TASK PROMPT:
Each line below must be reproduced exactly, though the pictures are to be dropped.

THE RECORDS:
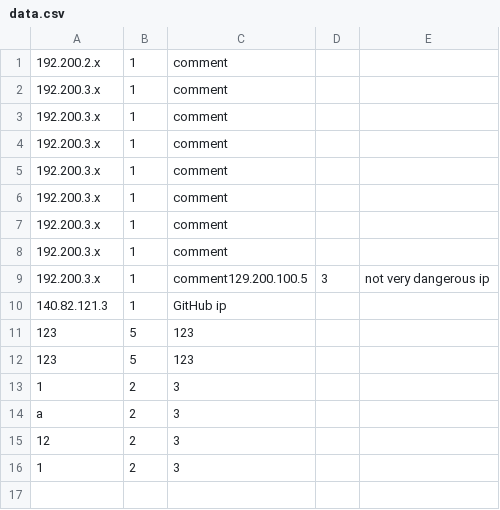
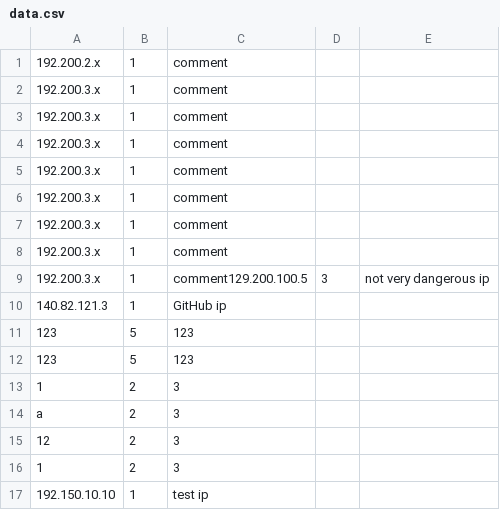
Before and after one commit to danieliko2/antivirus_magnum, a CSV file: data/data.csv, drawn as a sheet.

```diff
--- a/data/data.csv
+++ b/data/data.csv
@@ -16 +16,2 @@ a,2,3
 1,2,3
+192.150.10.10,1,test ip
```
Also changed, not shown: 5 other files.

RESULT:
Before and after one commit to danieliko2/antivirus_magnum, a CSV file: data/data.csv, drawn as a sheet.

```diff
--- a/data/data.csv
+++ b/data/data.csv
@@ -16 +16,2 @@ a,2,3
 1,2,3
+192.150.10.10,1,test ip
```
Also changed, not shown: 5 other files.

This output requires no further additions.